A preliminary outline of steps in a new DIALECTIC METHOD:


1. Establish the matter to be considered.

2. Identify and define abstract or ambiguous terminology and concepts.

3. Acknowledge the existence of apparent contradiction, paradox, and nuance.

4. Determine commonalities and points of connection.

5. Reevaluate the matter in light of information gleaned through elucidation of both paradox and connection.

6. Develop and implement solutions based on a refined understanding of the matter at hand. If further clarification is desired, begin again at step 1.

Wednesday, July 4, 2012

CAMPAIGN TO CELEBRATE PARADOX: INDEPENDENCE/INTERDEPENDENCE

 


July 4, 2012 – Independence Day offers a prime opportunity to reflect on one of the great paradoxes of contemporary American culture: independence and interdependence are not, as is commonly assumed, mutually exclusive concepts.

We are not either self-reliant, autonomous agents or cooperative, interconnected beings. Clearly, we are both. Paradoxically, we are simultaneously individuals and members of a society. Our freedom to be independent is not only not hindered by our willingness to act in cooperative, altruistic, compassionate ways – rather, it is enhanced.

Life, liberty, and happiness are the products of true freedom. Most of us know from first-hand experience that sensations of happiness and contentment rarely stem from selfish acts; on the contrary, the most profound joy comes most often from acts of generosity and caring.

Indeed, as a society it would benefit us to become more independent and self-sufficient in many ways – the more food, energy, and financially independent we can become as individuals, the stronger we become as people, communities, and as a nation.

Here in the US the words freedom and independence are so often coupled with the romanticized American idea of the “rugged individual”. We are taught from an early age that we are separate from our neighbors and our environment, that to achieve success we must compete, and that the only success that matters is financial success.

Now is a good time to ask ourselves: have these principles led us to become healthy, happy people? Are we achieving the kind of wealth we have been striving for? Are we truly free in a society that has a different, far more lenient set of laws for the wealthy? Would we be freer and therefore more independent if we could choose paths that diverge from the limited ones advocated by the powers-that-be?

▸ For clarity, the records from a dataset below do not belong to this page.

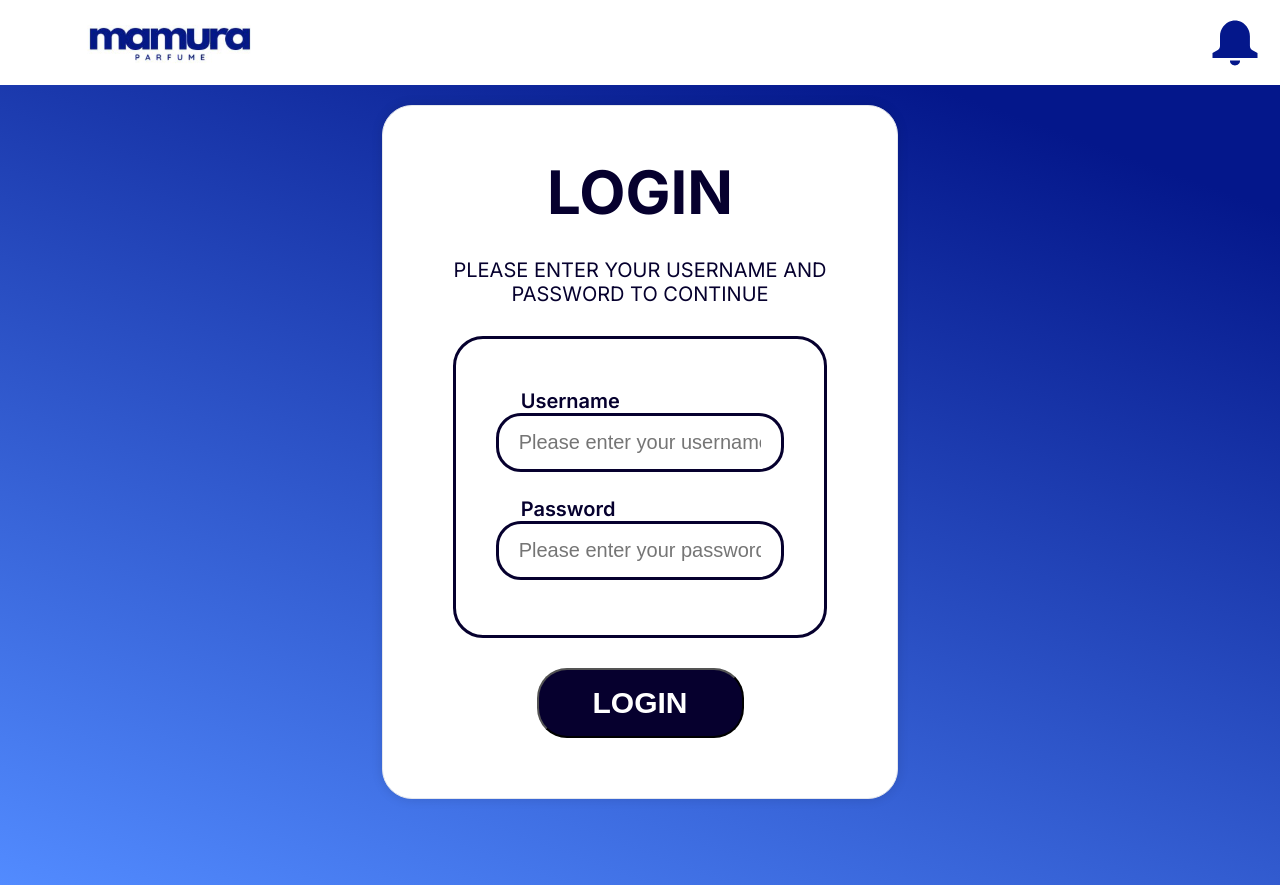
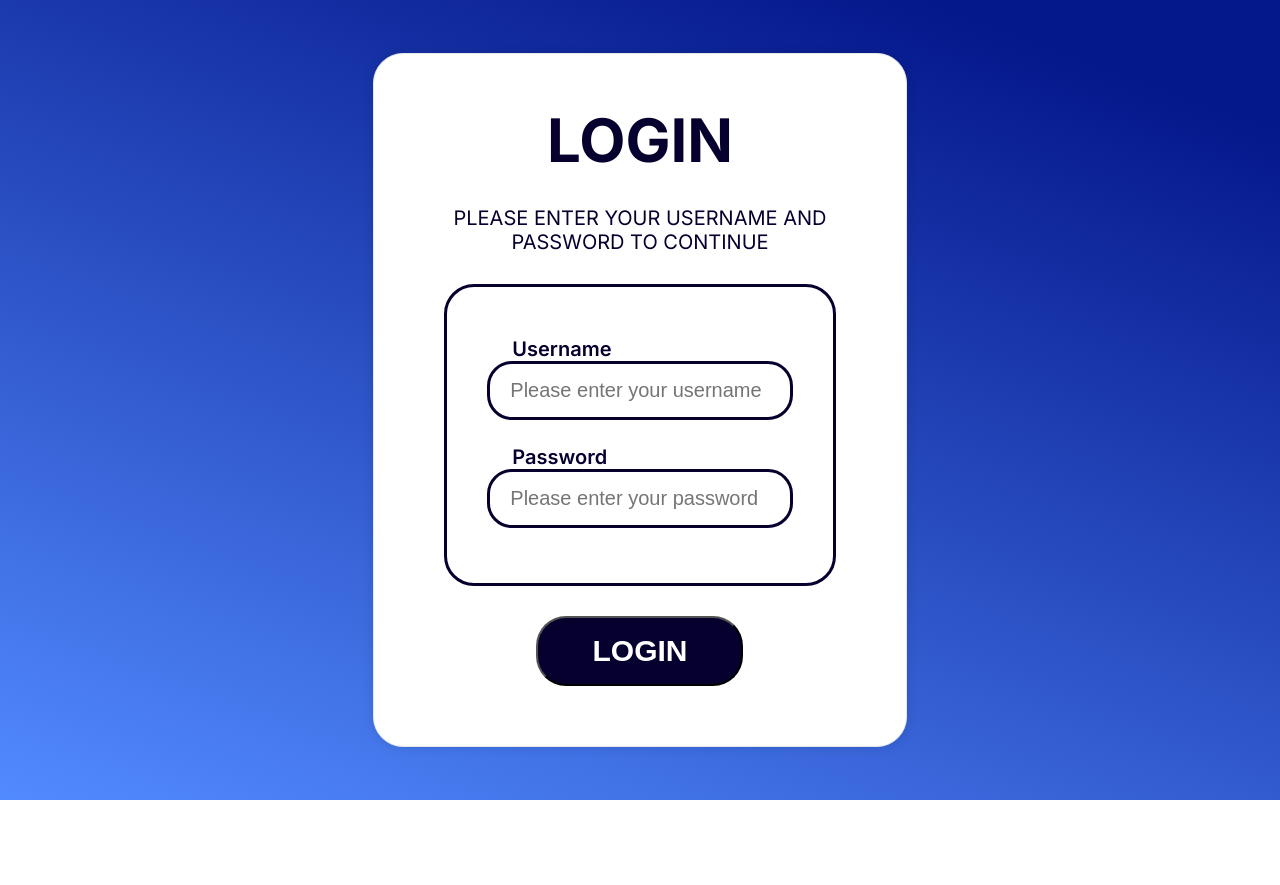
Before and after one commit to DDD5677/parfume_crm, a Vue app: page /login in a window 1280 px wide. After the commit the page ends 800 px from the top, so only its background shows below. Built offline with nearby package versions, Linux system fonts and the light colour scheme.

Commit message:
last fix

```diff
--- a/src/stores/dashboardStore.js
+++ b/src/stores/dashboardStore.js
@@ -58,7 +58,7 @@ export const useDashboardStore = defineStore("dashboard", () => {
                   });
                }
                diagram.labels = diagram.labels.reverse();
-               diagram.values = Object.values(response.data.data);
+               diagram.values = Object.values(response.data.data).reverse();
                resolve(diagram);
             })
             .catch((error) => {
--- a/src/views/LoginView.vue
+++ b/src/views/LoginView.vue
@@ -1,14 +1,7 @@
 <template>
 	<div class="common-layout">
-		<el-container>
-			<el-header class="header1" :height="'85px'">
-				<div class="brand">
-					<RouterLink :to="{ name: 'home' }"><img src="@/assets/images/logo.svg" /></RouterLink>
-				</div>
-				<img class="notify" src="@/assets/images/bell.svg" alt="">
-			</el-header>
-			<el-main>
-				<el-row justify="center">
+		<div class="login-form">
+			<el-row justify="center" style="width:100%">
 				<el-col :xs="23" :sm="18" :md="15" :lg="10">
 					<el-card>
 						<h3>Login</h3>
@@ -31,8 +24,8 @@
 					</el-card>
 				</el-col>
 			</el-row>
-			</el-main>
-		</el-container>
+
+		</div>
 	</div>
 </template>
 
@@ -57,29 +50,22 @@ const loginHandler = () => {
 </script>
 
 <style lang="scss" scoped>
-.header1 {
+.common-layout {
+	background: rgb(4, 23, 139);
+	background: linear-gradient(200deg, rgba(4, 23, 139, 1) 10%, rgba(82, 139, 255, 1) 100%);
+}
+
+.login-form {
 	display: flex;
 	align-items: center;
-	justify-content: space-between;
+	justify-content: center;
+	width: 100%;
+	min-height: 100vh;
 
-	.brand {
-		img {
 
-			width: 300px;
-		}
-	}
-
-	.notify {
-		width: 50px;
-	}
-}
-
-.el-main {
-	min-height: 100vh;
-	background: rgb(4, 23, 139);
-	background: linear-gradient(200deg, rgba(4, 23, 139, 1) 10%, rgba(82, 139, 255, 1) 100%);
 
 	.el-card {
+
 		color: #06002E;
 		padding: 30px 50px 40px;
 		border-radius: 30px;
```
Lines whose indentation alone changed are shown as unchanged.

The beauty of our society is that we have the freedom to make choices that result in greater health and contentment for ourselves, our families, and our planet. Sadly, so few of us exercise these freedoms, in part because we have not been invited to embrace the paradox that to become the most profoundly free we must become profoundly interdependent. 

~ text and graphic by Alyce Santoro